WebRTC — Web Real-Time Communication
Using WebRTC, you may participate in rich, real-time multimedia conversations. Most web-based video and audio chat systems need you to download third-party plugins or applications. As a result, most browsers already have WebRTC, which utilises APIs to link peers. As an open-source initiative developed by Google, WebRTC enables real-time communication in your web browser.
When it comes to WebRTC, it’s primarily used to provide an immersive multimedia experience without the requirement for third-party applications or services.
Direct and unmediated communication with your consumers is one of the main advantages of WebRTC. If you're looking for complete control over customer communication channels, this is the ideal solution for you. As an additional bonus, there is no rate limit or price adjustments due to the absence of a third-party provider.
To construct a chat solution using WebRTC, you'll need access to a developer who is familiar with the technology.
Discord, Google Hangouts, and Facebook Messenger are just a few of the numerous chat apps that make use of WebRTC.
WebRTC enforces or supports essential security practises in all major areas since it was, after all, created with security in mind. As a result, in addition to being made safe, it encourages WebRTC developers to take security seriously as well.
WebRTC is now considered by some to be one of the most secure VoIP technologies available as a consequence of a significant emphasis on secure communication. The basic idea of having encryption enabled by default is that a call is always private. Encryption and security are no longer regarded as optional features. To top it off, WebRTC is open source, making it a compelling and dependable platform on which developers may wish to construct their next product.

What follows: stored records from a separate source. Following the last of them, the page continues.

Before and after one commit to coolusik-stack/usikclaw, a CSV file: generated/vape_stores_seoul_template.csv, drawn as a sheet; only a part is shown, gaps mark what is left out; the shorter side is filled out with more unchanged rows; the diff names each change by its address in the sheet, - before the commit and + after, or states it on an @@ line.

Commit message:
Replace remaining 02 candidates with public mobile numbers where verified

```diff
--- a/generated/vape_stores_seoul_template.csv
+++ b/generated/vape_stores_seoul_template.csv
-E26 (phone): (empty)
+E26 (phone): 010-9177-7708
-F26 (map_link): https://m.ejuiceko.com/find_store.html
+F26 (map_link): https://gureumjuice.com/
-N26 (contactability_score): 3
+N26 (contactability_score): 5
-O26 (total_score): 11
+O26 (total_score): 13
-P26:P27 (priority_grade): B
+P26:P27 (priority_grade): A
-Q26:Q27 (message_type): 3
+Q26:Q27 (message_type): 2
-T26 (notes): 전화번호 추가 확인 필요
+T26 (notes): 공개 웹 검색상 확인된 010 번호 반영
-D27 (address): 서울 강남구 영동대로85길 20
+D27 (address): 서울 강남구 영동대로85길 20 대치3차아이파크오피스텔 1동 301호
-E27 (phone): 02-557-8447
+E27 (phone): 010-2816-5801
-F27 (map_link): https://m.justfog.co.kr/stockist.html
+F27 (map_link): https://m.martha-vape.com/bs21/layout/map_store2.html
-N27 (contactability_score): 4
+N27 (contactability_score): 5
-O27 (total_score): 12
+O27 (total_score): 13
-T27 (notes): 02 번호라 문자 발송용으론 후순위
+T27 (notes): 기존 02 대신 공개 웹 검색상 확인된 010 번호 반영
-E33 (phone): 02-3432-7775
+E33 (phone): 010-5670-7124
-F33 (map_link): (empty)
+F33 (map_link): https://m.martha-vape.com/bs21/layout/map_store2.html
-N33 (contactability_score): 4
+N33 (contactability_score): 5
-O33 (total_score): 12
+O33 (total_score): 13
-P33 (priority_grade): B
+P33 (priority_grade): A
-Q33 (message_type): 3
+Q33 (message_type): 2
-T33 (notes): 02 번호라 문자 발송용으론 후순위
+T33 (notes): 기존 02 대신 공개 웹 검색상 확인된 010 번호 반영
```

Of course, we anticipate a rise in the number of communication services that provide significantly enhanced security to their consumers in the near future. But, for the time being, WebRTC is one of the frontrunners.
WebSocket, one of the most widely used communication protocols, establishes a low-latency, near-real-time connection between the client and the server via the use of sockets. As it aims to achieve the lowest latency feasible, it is most often utilised for online gaming, chat apps and the real-time updating of social feeds, for example.
In contrast to a standard HTTP system, in which communication may only be started by the client, a WebSocket connection allows communication to take place both ways. The WebSocket API is supported by all current browsers, and data is transferred through a TCP port, similar to the HTTP protocol.
When a series of conversations around the inclusion of a TCP-based socket API in the HTML5 standard began in June 2008, WebSocket was one of the ideas that emerged.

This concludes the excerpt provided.